### WHAT YOU SHOULD DO
What you return should be each line of the data containing the string "README".

· · · ·

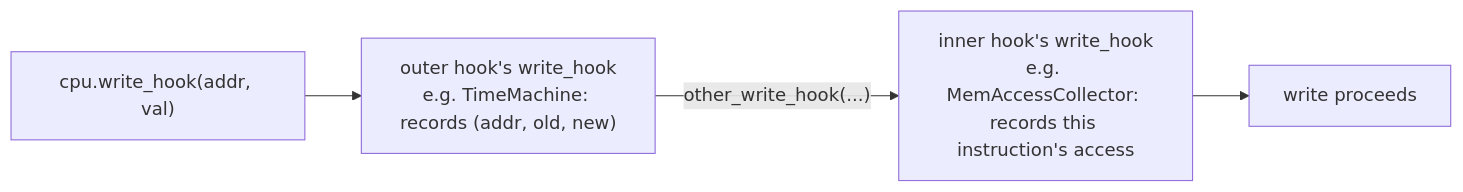
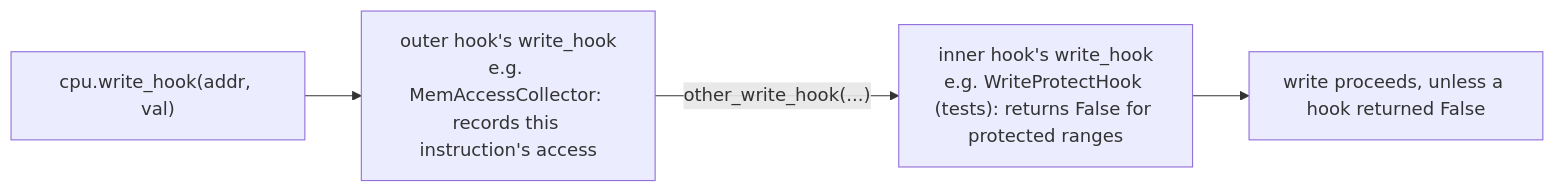
Before and after one commit to fschuhi/papple2: the fourth of 5 diagrams in README.md, drawn with Mermaid. The commit also changed other lines of this file and 3 other files, not shown here.

Commit message:
Docs: the time machine is gone

````diff
--- a/README.md
+++ b/README.md
@@ -121,6 +121,6 @@
 ```mermaid
 graph LR
-    A["cpu.write_hook(addr, val)"] --> B["outer hook's write_hook<br/>e.g. TimeMachine: records (addr, old, new)"]
-    B -- "other_write_hook(...)" --> C["inner hook's write_hook<br/>e.g. MemAccessCollector: records this instruction's access"]
-    C --> D["write proceeds"]
+    A["cpu.write_hook(addr, val)"] --> B["outer hook's write_hook<br/>e.g. MemAccessCollector: records this instruction's access"]
+    B -- "other_write_hook(...)" --> C["inner hook's write_hook<br/>e.g. WriteProtectHook (tests): returns False for protected ranges"]
+    C --> D["write proceeds, unless a hook returned False"]
 ```
````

· · · ·

### TASK RESULT
Before and after one commit to fschuhi/papple2: the fourth of 5 diagrams in README.md, drawn with Mermaid. The commit also changed other lines of this file and 3 other files, not shown here.
--- a/README.md
+++ b/README.md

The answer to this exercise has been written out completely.